Tsunami hazard – learning from recent events

Lectures and events
Publication Date
Professor David Tappin

Video details

As recently as the 1980s, very few of us knew much, if anything about tsunamis. Although we have records of discussion of the phenomenon dating back millennia – for example, in 426 BC the Greek historian Thucydides suggested that ocean earthquakes were the cause – they had barely penetrated the general Western consciousness.

During the past 10-15 years there have been a number of disastrous tsunamis that have led to the deaths of over 250,000 people. 220,000 people perished in the Indian Ocean tsunami of 2004, and in 2011 almost 20,000 people died in Japan. In Europe, the hazard from a tsunami is small, although there were significant events 8,200 years ago and in 1755. All these events have led us to better understand the tsunami hazard and how we can mitigate it.

In this talk Professor David Tappin explains how these developments have come about and their future applications.

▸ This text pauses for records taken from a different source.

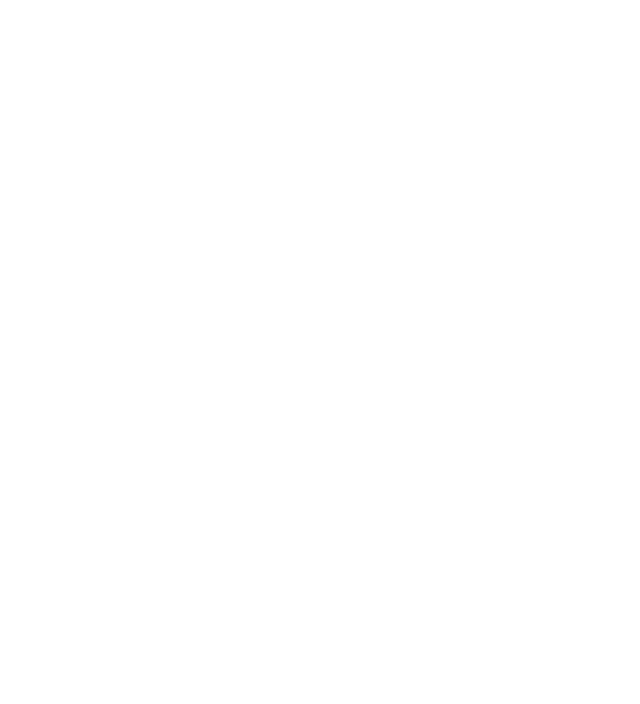
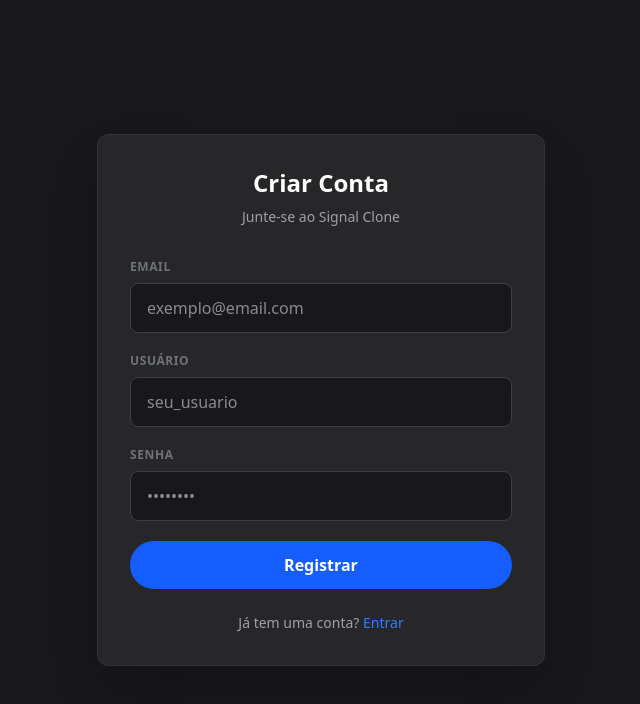
Before and after one commit to ErikPDN/chat-frontend, a React (Vite) app: page /register in a window 1280 px wide. Shown: the top 704 px of the page, without its empty margins (319-959 px from the left). Built offline with nearby package versions, Linux system fonts and the light colour scheme.

Commit message:
feat: criando a pagina de login

```diff
--- a/src/pages/RegisterPage.tsx
+++ b/src/pages/RegisterPage.tsx
@@ -1,27 +1,123 @@
-import { useState } from "react";
-
-interface RegisterPageProps {
-
-}
+import React, { useState } from 'react';
+import { useNavigate, Link } from 'react-router-dom';
+import { useAuthStore } from '../features/auth/stores/useAuthStore';
+import { useToast } from '../shared/hooks/useToast';
 
 export default function RegisterPage() {
+  const navigate = useNavigate();
+  const { addToast } = useToast();
+  const setAuth = useAuthStore((state) => state.setAuth);
+
+  const [isLoading, setIsLoading] = useState(false);
   const [formData, setFormData] = useState({
     email: '',
     username: '',
-    password: '',
-  })
+    password: ''
+  });
 
   const handleChange = (e: React.ChangeEvent<HTMLInputElement>) => {
     const { name, value } = e.target;
-    setFormData(prevState => ({
-      ...prevState,
-      [name]: value
-    }));
+    setFormData(prev => ({ ...prev, [name]: value }));
   };
 
-  const handleSubmit = (e: React.FormEvent) => {
+  const handleSubmit = async (e: React.FormEvent) => {
     e.preventDefault();
-    console.log('Form Data Submitted:', formData);
-    alert('Registration Successful!');
-  }
+    setIsLoading(true);
+
+    try {
+      const response = await fetch('http://localhost:3000/api/auth/register', {
+        method: 'POST',
+        headers: { 'Content-Type': 'application/json' },
+        body: JSON.stringify(formData),
+      });
+
+      const data = await response.json();
+
+      if (!response.ok) {
+        throw new Error(data.message || 'Erro ao criar conta');
+      }
+
+      setAuth(data.access_token, data.user);
+
+      addToast('Bem-vindo! Conta criada com sucesso.', 'success');
+      navigate('/chat'); // Redireciona para a rota protegida
+
+    } catch (error: any) {
+      addToast(error.message, 'error');
+    } finally {
+      setIsLoading(false);
+    }
+  };
+
+  return (
+    <div className="min-h-screen flex items-center justify-center bg-zinc-900 text-white p-4">
+      <div className="bg-zinc-800 p-8 rounded-xl shadow-2xl w-full max-w-md border border-zinc-700/50">
+
+        <div className="text-center mb-8">
+          <h2 className="text-2xl font-bold">Criar Conta</h2>
+          <p className="text-zinc-400 text-sm mt-2">Junte-se ao Signal Clone</p>
+        </div>
+
+        <form className="space-y-5" onSubmit={handleSubmit}>
+          <div>
+            <label className="block text-xs font-semibold text-zinc-500 uppercase tracking-wider mb-2">Email</label>
+            <input
+              type="email"
+              name="email"
+              required
+              className="w-full bg-zinc-900 border border-zinc-700 rounded-lg px-4 py-3 focus:ring-2 focus:ring-blue-600 focus:outline-none transition-all"
+              placeholder="exemplo@email.com"
+              onChange={handleChange}
+              disabled={isLoading}
+            />
+          </div>
+
+          <div>
+            <label className="block text-xs font-semibold text-zinc-500 uppercase tracking-wider mb-2">Usuário</label>
+            <input
+              type="text"
+              name="username"
+              required
+              className="w-full bg-zinc-900 border border-zinc-700 rounded-lg px-4 py-3 focus:ring-2 focus:ring-blue-600 focus:outline-none transition-all"
+              placeholder="seu_usuario"
+              onChange={handleChange}
+              disabled={isLoading}
+            />
+          </div>
+
+          <div>
+            <label className="block text-xs font-semibold text-zinc-500 uppercase tracking-wider mb-2">Senha</label>
+            <input
+              type="password"
+              name="password"
+              required
+              className="w-full bg-zinc-900 border border-zinc-700 rounded-lg px-4 py-3 focus:ring-2 focus:ring-blue-600 focus:outline-none transition-all"
+              placeholder="••••••••"
+              onChange={handleChange}
+              disabled={isLoading}
+            />
+          </div>
+
+          <button
+            type="submit"
+            disabled={isLoading}
+            className="w-full bg-blue-600 hover:bg-blue-700 disabled:bg-zinc-700 disabled:cursor-not-allowed text-white font-bold py-3 rounded-full transition-all flex justify-center items-center"
+          >
+            {isLoading ? (
+              <div className="w-6 h-6 border-2 border-white/30 border-t-white rounded-full animate-spin" />
+            ) : 'Registrar'}
+          </button>
+        </form>
+
+        <div className="mt-6 text-center">
+          <p className="text-zinc-400 text-sm">
+            Já tem uma conta?{' '}
+            <Link to="/login" className="text-blue-500 hover:underline font-medium">
+              Entrar
+            </Link>
+          </p>
+        </div>
+      </div>
+    </div>
+  );
 }
```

Professor David Tappin
Tsunami Scientist, University College London and British Geological Survey

Lecture report